_What needs to be done:_
The whole set of entries is to be restated word for word.

Front-end code edit data

• • • • • • •

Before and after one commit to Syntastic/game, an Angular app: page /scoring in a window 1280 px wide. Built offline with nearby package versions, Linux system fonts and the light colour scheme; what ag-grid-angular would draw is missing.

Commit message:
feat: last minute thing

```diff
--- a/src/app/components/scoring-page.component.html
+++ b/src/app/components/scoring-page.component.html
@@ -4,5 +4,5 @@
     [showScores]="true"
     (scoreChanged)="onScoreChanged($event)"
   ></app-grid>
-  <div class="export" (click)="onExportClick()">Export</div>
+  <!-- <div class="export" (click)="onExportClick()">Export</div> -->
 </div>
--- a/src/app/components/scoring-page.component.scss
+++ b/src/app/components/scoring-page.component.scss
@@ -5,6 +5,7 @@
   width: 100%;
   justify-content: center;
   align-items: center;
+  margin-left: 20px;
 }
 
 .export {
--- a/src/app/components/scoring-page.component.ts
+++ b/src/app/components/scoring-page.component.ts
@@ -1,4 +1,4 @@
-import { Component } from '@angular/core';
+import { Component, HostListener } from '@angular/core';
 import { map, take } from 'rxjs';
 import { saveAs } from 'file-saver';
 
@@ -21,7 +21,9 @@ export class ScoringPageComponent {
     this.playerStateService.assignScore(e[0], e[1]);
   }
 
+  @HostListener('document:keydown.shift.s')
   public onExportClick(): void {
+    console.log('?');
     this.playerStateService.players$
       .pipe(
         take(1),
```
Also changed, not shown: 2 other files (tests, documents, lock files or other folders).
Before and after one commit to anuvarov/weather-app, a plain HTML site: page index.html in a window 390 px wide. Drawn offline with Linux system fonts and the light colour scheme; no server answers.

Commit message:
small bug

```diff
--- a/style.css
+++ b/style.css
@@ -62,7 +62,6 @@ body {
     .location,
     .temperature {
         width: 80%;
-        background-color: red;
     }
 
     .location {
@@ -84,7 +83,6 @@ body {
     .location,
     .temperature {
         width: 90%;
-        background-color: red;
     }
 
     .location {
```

• • • • • • •

_Exercise response:_
Before and after one commit to Syntastic/game, an Angular app: page /scoring in a window 1280 px wide. Built offline with nearby package versions, Linux system fonts and the light colour scheme; what ag-grid-angular would draw is missing.

Commit message:
feat: last minute thing

```diff
--- a/src/app/components/scoring-page.component.html
+++ b/src/app/components/scoring-page.component.html
@@ -4,5 +4,5 @@
     [showScores]="true"
     (scoreChanged)="onScoreChanged($event)"
   ></app-grid>
-  <div class="export" (click)="onExportClick()">Export</div>
+  <!-- <div class="export" (click)="onExportClick()">Export</div> -->
 </div>
--- a/src/app/components/scoring-page.component.scss
+++ b/src/app/components/scoring-page.component.scss
@@ -5,6 +5,7 @@
   width: 100%;
   justify-content: center;
   align-items: center;
+  margin-left: 20px;
 }
 
 .export {
--- a/src/app/components/scoring-page.component.ts
+++ b/src/app/components/scoring-page.component.ts
@@ -1,4 +1,4 @@
-import { Component } from '@angular/core';
+import { Component, HostListener } from '@angular/core';
 import { map, take } from 'rxjs';
 import { saveAs } from 'file-saver';
 
@@ -21,7 +21,9 @@ export class ScoringPageComponent {
     this.playerStateService.assignScore(e[0], e[1]);
   }
 
+  @HostListener('document:keydown.shift.s')
   public onExportClick(): void {
+    console.log('?');
     this.playerStateService.players$
       .pipe(
         take(1),
```
Also changed, not shown: 2 other files (tests, documents, lock files or other folders).
Before and after one commit to anuvarov/weather-app, a plain HTML site: page index.html in a window 390 px wide. Drawn offline with Linux system fonts and the light colour scheme; no server answers.

Commit message:
small bug

```diff
--- a/style.css
+++ b/style.css
@@ -62,7 +62,6 @@ body {
     .location,
     .temperature {
         width: 80%;
-        background-color: red;
     }
 
     .location {
@@ -84,7 +83,6 @@ body {
     .location,
     .temperature {
         width: 90%;
-        background-color: red;
     }
 
     .location {
```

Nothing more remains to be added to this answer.